- Exercise details: In the listing, find every line that has the string "button" and copy it.

- Exercise input:
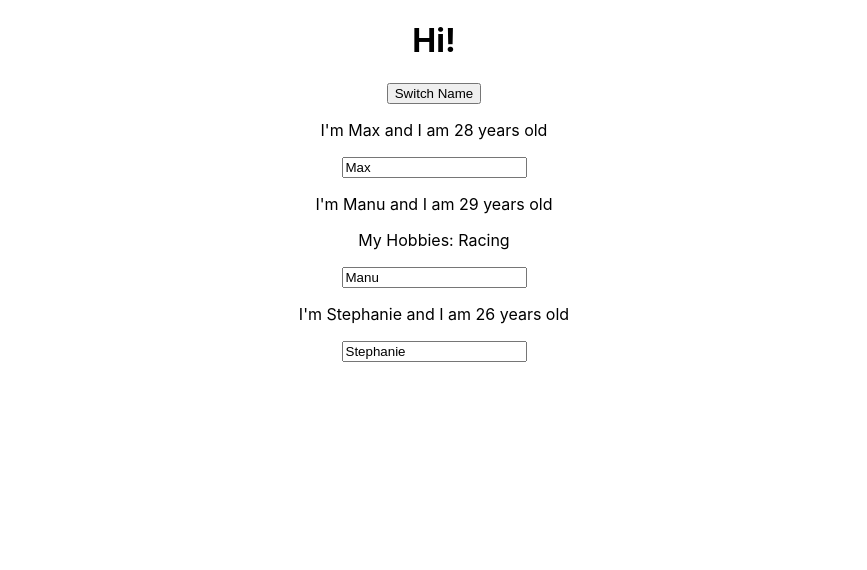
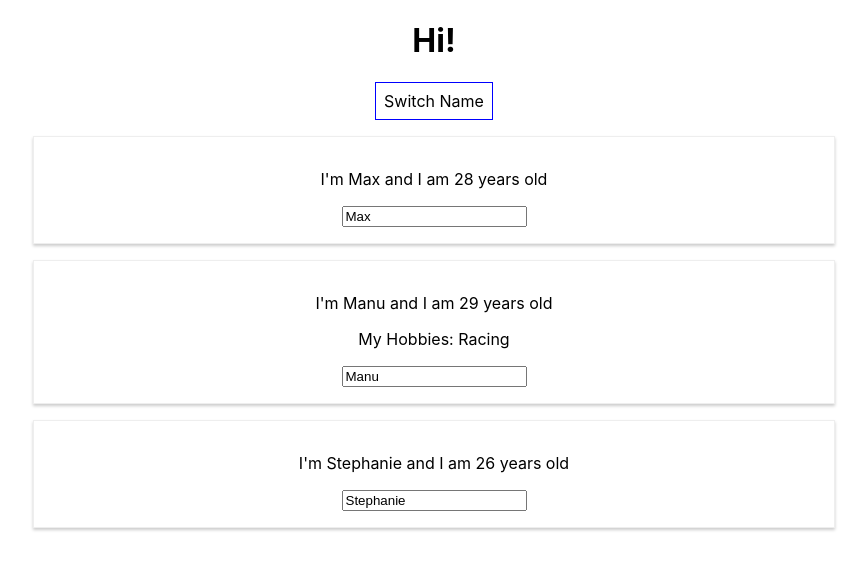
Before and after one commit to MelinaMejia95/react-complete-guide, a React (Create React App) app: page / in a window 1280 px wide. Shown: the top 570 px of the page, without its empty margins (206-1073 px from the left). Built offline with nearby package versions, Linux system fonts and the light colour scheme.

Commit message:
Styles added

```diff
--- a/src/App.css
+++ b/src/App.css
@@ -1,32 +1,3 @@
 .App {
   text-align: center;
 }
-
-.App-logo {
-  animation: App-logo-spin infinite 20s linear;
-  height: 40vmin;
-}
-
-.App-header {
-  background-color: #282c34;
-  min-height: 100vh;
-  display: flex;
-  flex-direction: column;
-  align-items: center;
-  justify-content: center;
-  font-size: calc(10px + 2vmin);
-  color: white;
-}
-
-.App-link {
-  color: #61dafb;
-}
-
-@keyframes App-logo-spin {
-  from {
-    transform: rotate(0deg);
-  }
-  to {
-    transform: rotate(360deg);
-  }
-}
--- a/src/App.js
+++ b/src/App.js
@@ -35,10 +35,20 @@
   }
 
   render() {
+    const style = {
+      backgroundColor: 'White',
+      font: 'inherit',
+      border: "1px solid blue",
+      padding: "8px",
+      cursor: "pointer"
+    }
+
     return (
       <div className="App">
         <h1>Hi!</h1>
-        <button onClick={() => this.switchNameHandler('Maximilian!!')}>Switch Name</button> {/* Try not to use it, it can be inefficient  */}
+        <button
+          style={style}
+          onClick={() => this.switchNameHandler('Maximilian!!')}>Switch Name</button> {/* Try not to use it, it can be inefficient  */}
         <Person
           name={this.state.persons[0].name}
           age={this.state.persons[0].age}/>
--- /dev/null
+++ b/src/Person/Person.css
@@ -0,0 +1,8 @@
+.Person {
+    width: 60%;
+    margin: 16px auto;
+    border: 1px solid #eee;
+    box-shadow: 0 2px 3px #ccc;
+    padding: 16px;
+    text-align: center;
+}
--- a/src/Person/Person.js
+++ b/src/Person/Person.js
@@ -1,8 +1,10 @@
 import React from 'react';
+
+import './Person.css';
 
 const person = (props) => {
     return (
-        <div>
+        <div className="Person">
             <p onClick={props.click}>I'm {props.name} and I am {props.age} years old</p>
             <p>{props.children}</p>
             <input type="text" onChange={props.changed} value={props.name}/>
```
---
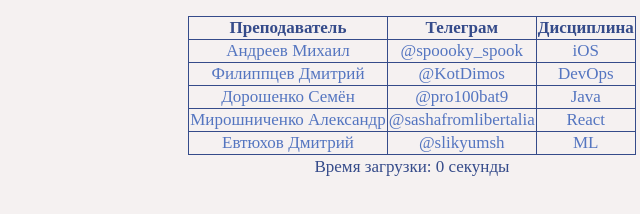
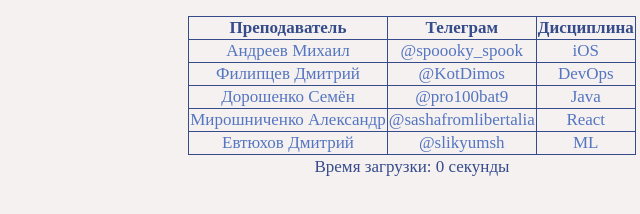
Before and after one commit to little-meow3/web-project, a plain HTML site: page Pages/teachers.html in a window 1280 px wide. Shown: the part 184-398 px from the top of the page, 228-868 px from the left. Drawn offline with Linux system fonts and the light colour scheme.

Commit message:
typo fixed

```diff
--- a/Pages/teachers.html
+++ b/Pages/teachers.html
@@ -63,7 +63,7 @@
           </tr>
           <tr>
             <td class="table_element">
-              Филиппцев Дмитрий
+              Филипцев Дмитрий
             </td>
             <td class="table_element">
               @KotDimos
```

- Solution to this exercise:
-        <button onClick={() => this.switchNameHandler('Maximilian!!')}>Switch Name</button> {/* Try not to use it, it can be inefficient  */}
+        <button
+          onClick={() => this.switchNameHandler('Maximilian!!')}>Switch Name</button> {/* Try not to use it, it can be inefficient  */}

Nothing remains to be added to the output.